In conducting our research, we found that bipartisan friendship persists even in the current divided context. Pennsylvania’s Republican (Pat Toomey) and Democratic (Bob Casey) senators are well known for their bipartisan collaborations. New Jersey Democratic Senator Cory Booker maintains a friendship with former Republican Governor Chris Christie. The weekly Senate prayer breakfast, which brings together Senators of both parties, was cohosted in recent years by Democratic Senator Chris Coons and Republican Senator James Lankford.
Our research suggests that reducing political hostility is possible without giving up our political beliefs.
The problem is that ordinary Americans remain largely unaware of these friendships. The news media could help to solve this problem by advertising friendship and kindness between rival politicians when it occurs, or running an occasional feature story on the existence of bipartisan friendships. They could also replace programs that feature high-decibel partisan disagreement for ones that showcase a civil, warm exchange between key Democrat and Republican leaders. Partisan conflict and hostility may attract viewers in the short term, but it comes with a negative long-term price that we all pay.
Politicians also need to do their part to reduce partisan polarization. This will not be easy. Like some media organizations, some politicians will be reluctant to forego passionate supporters who are attracted to vitriolic political content. Others will be afraid that positive overtures to the other party will result in inevitable backlash.

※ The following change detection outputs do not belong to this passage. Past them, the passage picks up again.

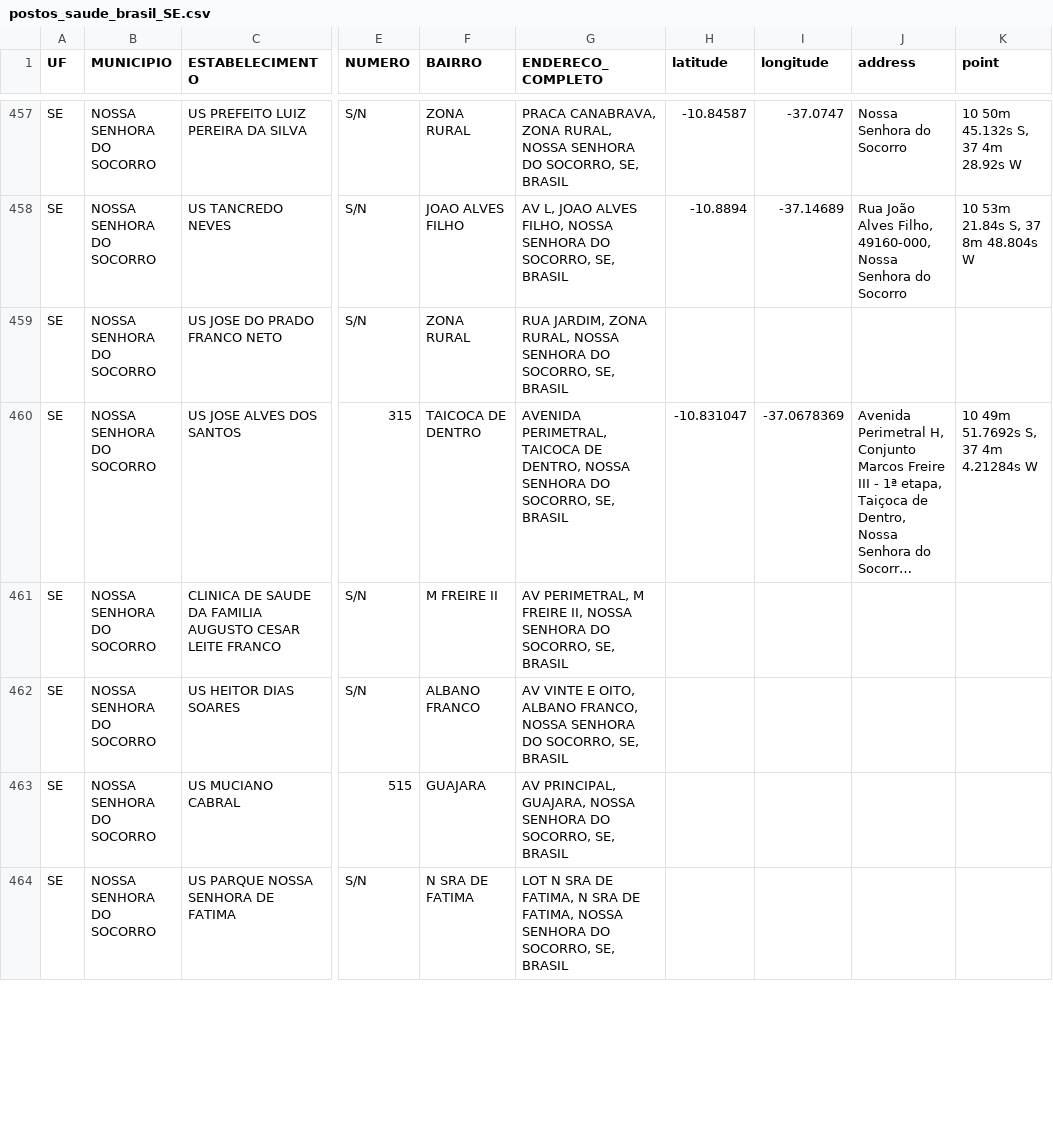
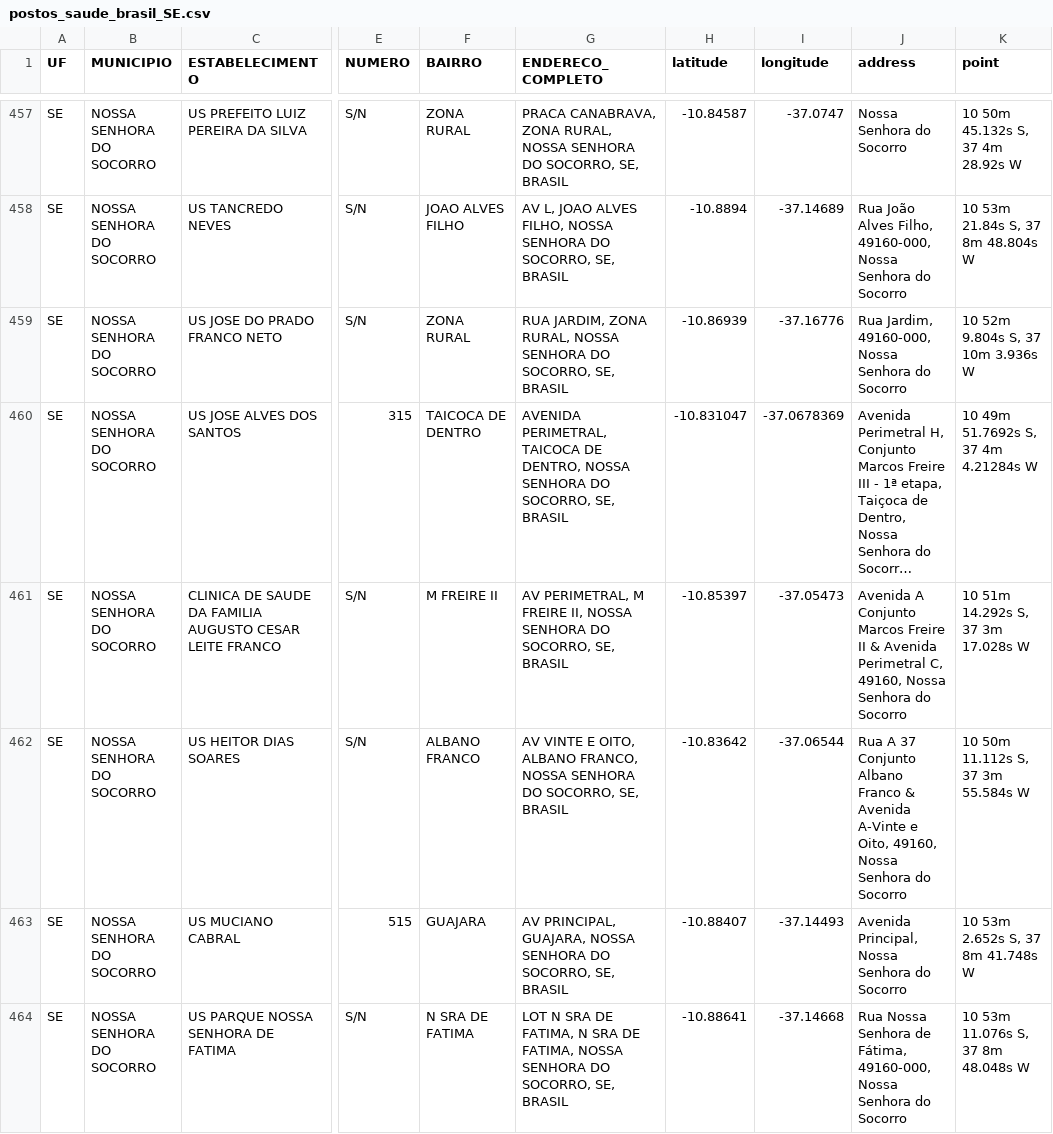
Before and after one commit to univesp-projeto-integrador-3/info_vacinas, a CSV file: notebooks/postos_por_uf/postos_saude_brasil_SE.csv, drawn as a sheet; only a part is shown, gaps mark what is left out; long unchanged cells end in …; the diff covers the shown part only; the diff names each change by its address in the sheet, - before the commit and + after, or states it on an @@ line.

```diff
--- a/notebooks/postos_por_uf/postos_saude_brasil_SE.csv
+++ b/notebooks/postos_por_uf/postos_saude_brasil_SE.csv
-H459 (latitude): (empty)
+H459 (latitude): -10.86939
-I459 (longitude): (empty)
+I459 (longitude): -37.16776
-J459 (address): (empty)
+J459 (address): Rua Jardim, 49160-000, Nossa Senhora do Socorro
-K459 (point): (empty)
+K459 (point): 10 52m 9.804s S, 37 10m 3.936s W
-H461 (latitude): (empty)
+H461 (latitude): -10.85397
-I461 (longitude): (empty)
+I461 (longitude): -37.05473
-J461 (address): (empty)
+J461 (address): Avenida A Conjunto Marcos Freire II & Avenida Perimetral C, 49160, Nossa Senhora do Socorro
-K461 (point): (empty)
+K461 (point): 10 51m 14.292s S, 37 3m 17.028s W
-H462 (latitude): (empty)
+H462 (latitude): -10.83642
-I462 (longitude): (empty)
+I462 (longitude): -37.06544
-J462 (address): (empty)
+J462 (address): Rua A 37 Conjunto Albano Franco & Avenida A-Vinte e Oito, 49160, Nossa Senhora do Socorro
-K462 (point): (empty)
+K462 (point): 10 50m 11.112s S, 37 3m 55.584s W
-H463 (latitude): (empty)
+H463 (latitude): -10.88407
-I463 (longitude): (empty)
+I463 (longitude): -37.14493
-J463 (address): (empty)
+J463 (address): Avenida Principal, Nossa Senhora do Socorro
-K463 (point): (empty)
+K463 (point): 10 53m 2.652s S, 37 8m 41.748s W
-H464 (latitude): (empty)
+H464 (latitude): -10.88641
-I464 (longitude): (empty)
+I464 (longitude): -37.14668
-J464 (address): (empty)
+J464 (address): Rua Nossa Senhora de Fátima, 49160-000, Nossa Senhora do Socorro
-K464 (point): (empty)
+K464 (point): 10 53m 11.076s S, 37 8m 48.048s W
```
Also changed, not shown: 80 edited cells elsewhere in this file, notebooks/postos_por_uf/postos_saude_brasil_PB.csv, notebooks/postos_por_uf/postos_saude_brasil_PI.csv, 7 other files.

Joe Biden said in his victory speech, “It’s time to put away the harsh rhetoric, lower the temperature, see each other again, listen to each other again, and to make progress.” Our research suggests that this is possible without giving up our political beliefs. Democracy demands disagreement. It is weakened, however, by partisan hostility, especially when that hostility undermines a basic belief in democracy. Our leaders and those who report on them have an obligation to dial up civility to avoid a further weakening of American democracy.